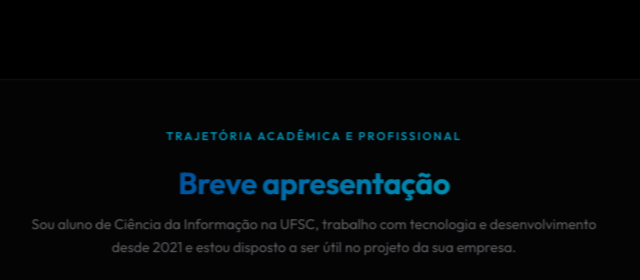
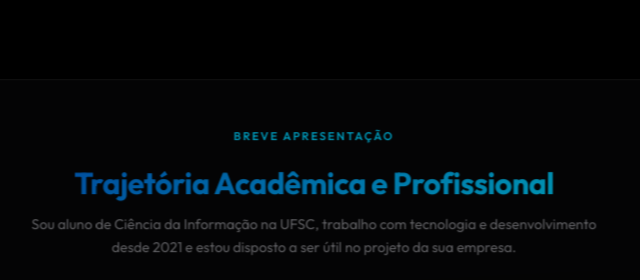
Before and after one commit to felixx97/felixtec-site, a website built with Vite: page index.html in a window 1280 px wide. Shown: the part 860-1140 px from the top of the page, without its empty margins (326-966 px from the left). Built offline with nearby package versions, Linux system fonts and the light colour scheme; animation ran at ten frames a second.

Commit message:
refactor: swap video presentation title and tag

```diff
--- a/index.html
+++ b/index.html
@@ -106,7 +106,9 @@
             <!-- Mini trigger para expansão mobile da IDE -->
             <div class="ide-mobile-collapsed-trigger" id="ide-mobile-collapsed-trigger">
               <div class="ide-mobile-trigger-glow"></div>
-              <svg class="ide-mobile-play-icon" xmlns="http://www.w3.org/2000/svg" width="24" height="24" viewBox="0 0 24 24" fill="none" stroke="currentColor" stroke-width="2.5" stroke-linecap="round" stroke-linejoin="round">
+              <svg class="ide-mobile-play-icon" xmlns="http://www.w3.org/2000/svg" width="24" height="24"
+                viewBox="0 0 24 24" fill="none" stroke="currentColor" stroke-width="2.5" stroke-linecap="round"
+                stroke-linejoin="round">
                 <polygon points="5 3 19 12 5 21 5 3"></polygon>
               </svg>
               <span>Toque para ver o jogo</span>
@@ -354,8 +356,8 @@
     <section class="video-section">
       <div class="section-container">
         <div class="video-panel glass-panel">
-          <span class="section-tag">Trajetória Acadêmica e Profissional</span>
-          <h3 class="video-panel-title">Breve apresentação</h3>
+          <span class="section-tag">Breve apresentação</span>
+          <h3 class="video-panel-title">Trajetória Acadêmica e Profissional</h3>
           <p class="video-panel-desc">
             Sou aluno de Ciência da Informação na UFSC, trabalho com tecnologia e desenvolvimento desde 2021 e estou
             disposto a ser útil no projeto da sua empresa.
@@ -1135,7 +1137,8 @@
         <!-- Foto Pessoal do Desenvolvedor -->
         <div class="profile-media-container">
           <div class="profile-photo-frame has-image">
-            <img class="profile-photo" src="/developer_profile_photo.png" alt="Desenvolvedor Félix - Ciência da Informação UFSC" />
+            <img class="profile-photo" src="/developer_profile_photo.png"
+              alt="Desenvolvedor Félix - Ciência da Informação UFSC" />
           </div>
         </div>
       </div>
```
....................
** Goal of the exercise **
Please go through the listing and return each line that has "mobile" in it.

** Answer to this exercise **
             <!-- Mini trigger para expansão mobile da IDE -->
             <div class="ide-mobile-collapsed-trigger" id="ide-mobile-collapsed-trigger">
               <div class="ide-mobile-trigger-glow"></div>
-              <svg class="ide-mobile-play-icon" xmlns="http://www.w3.org/2000/svg" width="24" height="24" viewBox="0 0 24 24" fill="none" stroke="currentColor" stroke-width="2.5" stroke-linecap="round" stroke-linejoin="round">
+              <svg class="ide-mobile-play-icon" xmlns="http://www.w3.org/2000/svg" width="24" height="24"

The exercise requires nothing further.